It was so good, they tried to ban it. In the 1920s, audio technicians made huge advances in microphone technology. Basically, you didn’t need to shout any more. The new mics allowed singers to get close and sing softly, filling their phrases with nuance and intimacy. Bellowing operatic tenors and crashing cymbals gave way to the seductive tones of Bing Crosby and a legion of other crooners, pouring sweet nothings into ears across the US.
The wave of sentimentality this music unleashed scared moral campaigners into proclaiming that marriage itself was under threat. But the genie was out of the bottle.
Technology plus emotion equals change. If you’ve got the will, the money and the servers, you can reportedly buy 5,000 separate datapoints on every single living US citizen. You can use it to examine their patterns of behaviour, their preferences and their personalities to an unprecedented level – one that allows more targeted contact with audiences than ever before.
The data-science company hired by the Trump Presidential campaign conducted more than 1,500 polls a week, per state, during the US election. It kept a finger on the electorate’s pulse – adapting and testing ad after ad until it found the undecided voters it needed.
But you can’t "Make America great again" with information alone, you need emotion. Data science might have found all the right buttons, but it took Trump’s theatrical delivery to push them.
Technology plus emotion equals change. In advertising, we’ve always prided ourselves that we can do the emotion. But if we want to keep creating change, we need to embrace the technology – and embrace it now.
Emotion and data are combining in ways that will radically transform our relationships with machines. It’s easy to mistrust big data or view the march of technology as faceless and cold, but machine-learning is getting more emotional every day; watch Beyond Verbal’s YouTube demo of its emotional-analytics software. Steve Jobs is interviewed about developing the iPad and iPhone. As he passionately champions his success and bristles at memories of setbacks, the software can read the emotional cues in his speech. His anger, his fear, his joy – all measured by a machine.
Imagine what we can do with those machines when they can emote in a human way – reading cues and responding with all the nuance we take for granted when interacting with other people. Imagine the possibilities, for both agencies and brands, when those formerly soulless bots become part of our everyday lives.
Data can’t deliver creativity, only opportunities. But it’s going to become an inseparable part of the creative process. We’ll be tailoring messages that work for individual personalities, single fleeting moments or a host of different emotional states. Mass audiences and Don Draper-like creative gambles will be replaced by precision-tooled campaigns.
But if we really know the precise emotional context of our audiences, we can make work that is miraculous.

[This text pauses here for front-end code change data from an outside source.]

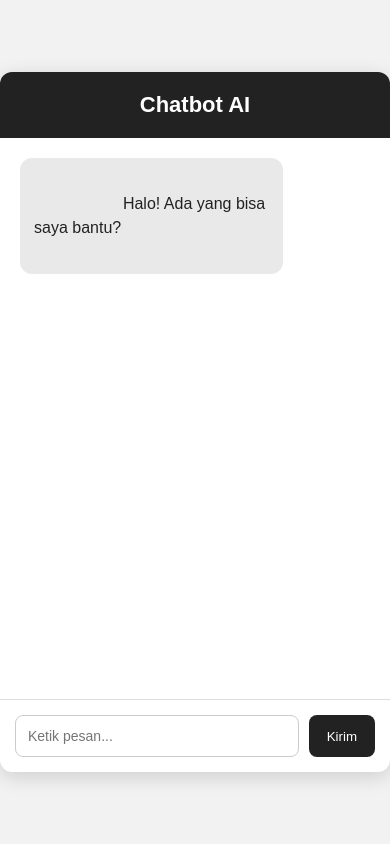
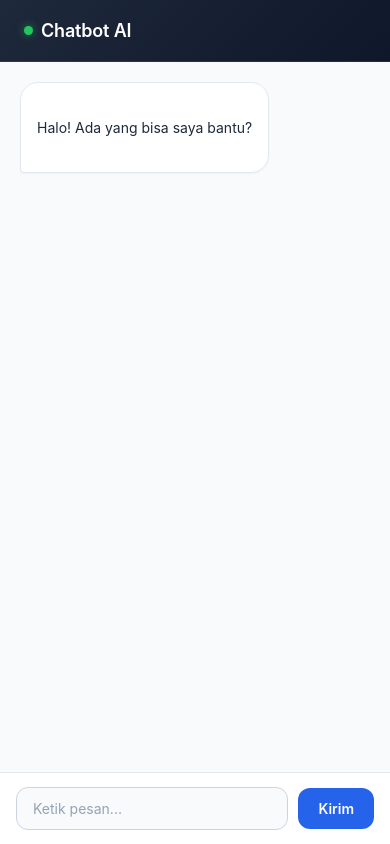
Before and after one commit to Nafa06/200_ChatBot, a website: page public/index.html in a window 390 px wide. Drawn offline with Linux system fonts and the light colour scheme.

Commit message:
UPDATE: Mengubah tampilan style.css, mengubah pesan teks awal, memperbaiki index.js
ADD: Menambahkan script start

```diff
--- a/package.json
+++ b/package.json
@@ -73,7 +73,8 @@
     "wrappy": "^1.0.2"
   },
   "scripts": {
-    "test": "echo \"Error: no test specified\" && exit 1"
+    "test": "echo \"Error: no test specified\" && exit 1",
+    "start": "nodemon index.js"
   },
   "repository": {
     "type": "git",
--- a/public/style.css
+++ b/public/style.css
@@ -1,143 +1,222 @@
 * {
     box-sizing: border-box;
+    margin: 0;
+    padding: 0;
 }
 
 body {
-    margin: 0;
-    font-family: Arial, sans-serif;
-    background: #f2f2f2;
-
+    font-family: 'Inter', -apple-system, BlinkMacSystemFont, 'Segoe UI', Roboto, sans-serif;
+    background: linear-gradient(135deg, #e0e7ff 0%, #f1f5f9 50%, #e2e8f0 100%);
+    color: #1e293b;
     display: flex;
     justify-content: center;
     align-items: center;
-
     min-height: 100vh;
+    padding: 16px;
 }
 
 .chat-container {
-    width: 500px;
-    height: 700px;
-
-    background: white;
-
-    border-radius: 12px;
-
+    width: 100%;
+    max-width: 480px;
+    height: 85vh;
+    max-height: 740px;
+    background: #ffffff;
+    border-radius: 20px;
     display: flex;
     flex-direction: column;
-
     overflow: hidden;
-
-    box-shadow: 0 5px 20px rgba(0, 0, 0, 0.15);
+    box-shadow: 0 20px 40px -15px rgba(15, 23, 42, 0.15),
+                0 0 0 1px rgba(15, 23, 42, 0.05);
 }
 
+/* Header */
 .chat-header {
-    background: #222;
-    color: white;
-
-    padding: 20px;
-
-    text-align: center;
+    background: linear-gradient(135deg, #1e293b 0%, #0f172a 100%);
+    color: #ffffff;
+    padding: 20px 24px;
+    text-align: left;
+    display: flex;
+    flex-direction: column;
+    gap: 4px;
+    border-bottom: 1px solid rgba(255, 255, 255, 0.08);
 }
 
 .chat-header h1 {
-    margin: 0;
-    font-size: 22px;
+    font-size: 18px;
+    font-weight: 600;
+    letter-spacing: -0.01em;
+    display: flex;
+    align-items: center;
+    gap: 8px;
+}
+
+/* Indikator titik hijau aktif di sebelah judul */
+.chat-header h1::before {
+    content: "";
+    display: inline-block;
+    width: 9px;
+    height: 9px;
+    background-color: #22c55e;
+    border-radius: 50%;
+    box-shadow: 0 0 8px rgba(34, 197, 94, 0.6);
 }
 
 .chat-header p {
-    margin: 5px 0 0;
-    font-size: 13px;
-    opacity: 0.8;
+    font-size: 12.5px;
+    color: #94a3b8;
+    margin-left: 17px;
 }
 
+/* Area Chat */
 .chat-box {
     flex: 1;
-
     padding: 20px;
-
     overflow-y: auto;
-
     display: flex;
     flex-direction: column;
-
-    gap: 12px;
+    gap: 14px;
+    background-color: #f8fafc;
+    scroll-behavior: smooth;
 }
 
+/* Custom Scrollbar minimalis */
+.chat-box::-webkit-scrollbar {
+    width: 6px;
+}
+
+.chat-box::-webkit-scrollbar-track {
+    background: transparent;
+}
+
+.chat-box::-webkit-scrollbar-thumb {
+    background: #cbd5e1;
+    border-radius: 10px;
+}
+
+.chat-box::-webkit-scrollbar-thumb:hover {
+    background: #94a3b8;
+}
+
+/* Bubble Pesan */
 .message {
     display: flex;
+    animation: fadeIn 0.25s ease-out forwards;
+}
+
+@keyframes fadeIn {
+    from {
+        opacity: 0;
+        transform: translateY(6px);
+    }
+    to {
+        opacity: 1;
+        transform: translateY(0);
+    }
 }
 
 .message-content {
-    max-width: 75%;
-
-    padding: 10px 14px;
-
-    border-radius: 12px;
-
-    line-height: 1.5;
-
+    max-width: 78%;
+    padding: 12px 16px;
+    font-size: 14px;
+    line-height: 1.55;
     white-space: pre-wrap;
+    word-wrap: break-word;
+    box-shadow: 0 1px 2px rgba(0, 0, 0, 0.04);
 }
 
+/* Bubble User */
 .message.user {
     justify-content: flex-end;
 }
 
 .message.user .message-content {
-    background: #222;
-    color: white;
+    background: linear-gradient(135deg, #2563eb 0%, #1d4ed8 100%);
+    color: #ffffff;
+    border-radius: 18px 18px 4px 18px;
 }
 
+/* Bubble Bot */
 .message.bot {
     justify-content: flex-start;
 }
 
 .message.bot .message-content {
-    background: #e9e9e9;
-    color: #222;
+    background: #ffffff;
+    color: #1e293b;
+    border: 1px solid #e2e8f0;
+    border-radius: 18px 18px 18px 4px;
 }
 
+/* Form Input Bawah */
 .chat-form {
     display: flex;
-
-    padding: 15px;
-
-    border-top: 1px solid #ddd;
-
+    align-items: center;
+    padding: 14px 16px;
+    background: #ffffff;
+    border-top: 1px solid #e2e8f0;
     gap: 10px;
 }
 
 .chat-form input {
     flex: 1;
+    padding: 12px 16px;
+    border: 1px solid #cbd5e1;
+    border-radius: 12px;
+    font-size: 14px;
+    font-family: inherit;
+    color: #0f172a;
+    background: #f8fafc;
+    transition: all 0.2s ease;
+    outline: none;
+}
 
-    padding: 12px;
+.chat-form input::placeholder {
+    color: #94a3b8;
+}
 
-    border: 1px solid #ccc;
-
-    border-radius: 8px;
-
-    font-size: 14px;
+.chat-form input:focus {
+    background: #ffffff;
+    border-color: #2563eb;
+    box-shadow: 0 0 0 3px rgba(37, 99, 235, 0.12);
 }
 
 .chat-form button {
-    padding: 12px 18px;
-
+    padding: 12px 20px;
     border: none;
-
-    border-radius: 8px;
-
-    background: #222;
-
-    color: white;
-
+    border-radius: 12px;
+    background: #2563eb;
+    color: #ffffff;
+    font-size: 14px;
+    font-weight: 600;
+    font-family: inherit;
     cursor: pointer;
+    transition: background-color 0.2s ease, transform 0.1s ease;
 }
 
-.chat-form button:hover {
-    opacity: 0.8;
+.chat-form button:hover:not(:disabled) {
+    background: #1d4ed8;
+}
+
+.chat-form button:active:not(:disabled) {
+    transform: scale(0.97);
 }
 
 .chat-form button:disabled {
-    opacity: 0.5;
+    background: #94a3b8;
+    opacity: 0.6;
     cursor: not-allowed;
 }
+
+/* Responsif untuk layar HP */
+@media (max-width: 540px) {
+    body {
+        padding: 0;
+    }
+
+    .chat-container {
+        max-width: 100%;
+        height: 100vh;
+        max-height: none;
+        border-radius: 0;
+    }
+}
```
Also changed, not shown: index.js (+53 -75 lines), public/index.html (+1 -1 lines).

Microsoft Research Labs has technology that collects vast amounts of data on how Parkinson’s disease causes your arm to shake. AI then processes that data to produce vibrations via a wearable device, which counteracts the shakes. Emma, the first human test subject, used a pencil to write her name – something she’d never been able to do since contracting the disease.
There’s already tech that can listen to speech and interpret the speaker’s feelings. That can read every "um", "er" and change of topic without a stutter. Banks are using it to talk to customers in ways that consign the robotic irritation of "please press one" menus to the Dark Ages.
An 18-year-old software engineer amassed 30 parking fines, and built a data-driven service called Do Not Pay. It’s a conversation bot on Facebook Messenger that determines whether there are grounds for appeal against a fine. Twenty-one months later, more than $4m in fines has been repaid.
A data-led future is one we’re ready to embrace – because it’s going to lead to ideas, services, tools and products that are more honest. We’re going to be able to make things that address real issues. Instead of shouting as loud as we can to the biggest audience we can find, we might whisper softly in the morning, give you a pep talk at the gym, and lull you to sleep at night, all in the space of a single idea.
So in 2018 we should embrace technologies that deliver the learning, the context and the moments for positive emotional change.
At R/GA, we want to pioneer a more human future. For us, a data-inspired world is a dream brief. Because if we can get closer to real human beings than ever, if we can know more about how they feel and why, if we can find the perfect opportunities to connect, how can our work not get better? •
James Temple is the executive vice-president and chief creative officer of R/GA EMEA.